Eight most amazing places to dive in the world
It is impossible to say where the best place in the world to dive is, because it all comes down to your personal preference. Whether you’re looking for up close and personal encounters with sharks or you just somewhere to enjoy a stunning view of a ghostly shipwreck, there is a dive to suit just about everyone. Here are eight of the best places to dive in the world.
Best for learning: UK
There is no better place to learn than in an environment that is comfortable for you. It has become popular to take a PADI diving course when you are on holiday, but in practice this means that you will be using a day of your holiday to learn how to do something. A much better idea is to take your introductory lessons in the UK before your holiday so that you can focus on actually going out to amazing dive sites when you are on location. Experience day provider Into the Blue specialises in beginner’s scuba diving lessons allowing you to master the basic concepts of diving in a safe environment.
Best for variety: Blue Corner, Palau, Micronesia
Palau is undoubtedly one of the world’s top diving destinations, and there is no site more popular than the Blue Corner. What really makes this area standard out is the incredible variety of sights. You’ll find reef sharks, sea turtles, barracuda, rays and much more biodiversity. Combine this with drops and a huge range of coral species – this is truly a special place to dive.
Best freshwater dive: Shicheng City, China
Freshwater diving is becoming more popular than ever before and there are some truly impressive sites that need to be on your diving bucket list. One example can be found in China’s Qiandao Lake. In 1959 the Chinese government flooded the Xin’an River in order to generate hydropower. This created the lake, which features the sunken city at the centre. The city is remarkably well preserved given that much of it was built in 200AD. Explore the city and you can find statues, homes and archways.
Best for liveaboard: Great Barrier Reef
For diving enthusiasts there might be no greater experience than living on a boat while exploring the Great Barrier Reef. Expect to see a little bit of everything while you are here – the famously stunning coral reef, schools of tropical fish, sharks, sea snakes, whales and dolphins, and that’s just the start. You can dive here all year round and the water never drops below 22 degrees, ensuring that you enjoy some of the most relaxed and pleasant diving available anywhere in the world.
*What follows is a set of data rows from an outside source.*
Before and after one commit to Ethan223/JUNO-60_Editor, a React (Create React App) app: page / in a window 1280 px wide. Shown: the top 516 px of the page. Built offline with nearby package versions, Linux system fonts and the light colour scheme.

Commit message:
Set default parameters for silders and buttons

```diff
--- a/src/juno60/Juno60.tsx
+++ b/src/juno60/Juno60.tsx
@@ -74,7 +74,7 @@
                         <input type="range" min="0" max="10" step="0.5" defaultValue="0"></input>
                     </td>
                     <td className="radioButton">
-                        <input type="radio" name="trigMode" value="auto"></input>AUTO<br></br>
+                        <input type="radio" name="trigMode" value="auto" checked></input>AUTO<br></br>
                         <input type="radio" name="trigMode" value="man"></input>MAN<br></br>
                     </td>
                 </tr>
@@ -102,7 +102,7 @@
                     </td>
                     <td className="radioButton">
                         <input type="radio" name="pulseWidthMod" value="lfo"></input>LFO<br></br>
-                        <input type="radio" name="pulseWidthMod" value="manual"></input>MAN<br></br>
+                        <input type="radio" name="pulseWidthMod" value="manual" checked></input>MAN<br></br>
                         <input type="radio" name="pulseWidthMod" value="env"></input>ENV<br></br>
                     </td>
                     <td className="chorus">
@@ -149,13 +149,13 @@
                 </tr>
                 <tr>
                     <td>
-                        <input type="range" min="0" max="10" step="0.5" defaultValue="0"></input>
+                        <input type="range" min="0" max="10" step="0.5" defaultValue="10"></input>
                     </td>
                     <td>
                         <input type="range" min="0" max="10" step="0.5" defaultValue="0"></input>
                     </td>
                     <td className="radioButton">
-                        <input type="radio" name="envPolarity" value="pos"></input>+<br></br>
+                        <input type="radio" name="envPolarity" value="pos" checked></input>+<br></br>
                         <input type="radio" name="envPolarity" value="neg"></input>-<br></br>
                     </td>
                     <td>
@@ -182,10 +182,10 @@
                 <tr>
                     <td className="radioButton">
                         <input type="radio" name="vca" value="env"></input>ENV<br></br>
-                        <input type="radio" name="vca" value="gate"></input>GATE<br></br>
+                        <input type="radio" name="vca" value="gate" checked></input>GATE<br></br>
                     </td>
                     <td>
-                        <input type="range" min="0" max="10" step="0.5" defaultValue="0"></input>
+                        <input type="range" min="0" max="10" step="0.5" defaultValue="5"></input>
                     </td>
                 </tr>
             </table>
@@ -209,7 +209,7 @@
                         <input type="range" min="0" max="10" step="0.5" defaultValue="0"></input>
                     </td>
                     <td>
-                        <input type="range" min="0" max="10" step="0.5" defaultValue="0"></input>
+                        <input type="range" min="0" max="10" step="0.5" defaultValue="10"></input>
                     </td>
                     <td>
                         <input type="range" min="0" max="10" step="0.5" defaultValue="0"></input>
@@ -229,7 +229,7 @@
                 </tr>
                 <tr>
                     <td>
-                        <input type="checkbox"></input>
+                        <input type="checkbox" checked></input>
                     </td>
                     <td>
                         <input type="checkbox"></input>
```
Best for unique natural beauty: Great Blue Hole, Belize
A truly unique site is the Great Blue Hole just off the coast of Belize. It is an underwater sinkhole that plunges more than 120 metres deep. This is not a dive for beginners, but is undoubtedly a fantastic experience.
Best for whale sharks: Holbox, Mexico
Some of the most memorable scuba diving experiences are those that allow you to get up close to nature. One of the best examples comes in Holbox, where you can go swimming with whale sharks in the Gulf of Mexico. Whale sharks are enormous but completely harmless to humans, so you don’t need to have any concerns surrounding your safety. To swim alongside this majestic 14-metre long shark is truly something that you will never forget.
Best shipwreck: SS Thistlegorm, Red Sea, Egypt
The Red Sea is certainly one of the world’s most popular places to dive. With great visibility, excellent diversity of fish and stunning coral gardens, divers flock to Egypt to experience the beauty for themselves. But if you find yourself in this part of the world, you shouldn’t the SS Thistlegorm, one of the world’s finest shipwreck dive sites. The Thistlegorm was a British Merchant Navy ship that was sunk during World War II in 1941. The ship went down with a full cargo that included motorcycles, trucks, rifles and more, which are still intact and can be explored.
Best for visibility: Cayman Islands
If you’re looking for astonishing visibility from your dives, there might be nowhere better in the world than the Cayman Islands. The stunning azure waters offer an incredible 150 feet of visibility, allowing you to marvel at a tremendous variety of fish, turtles and more.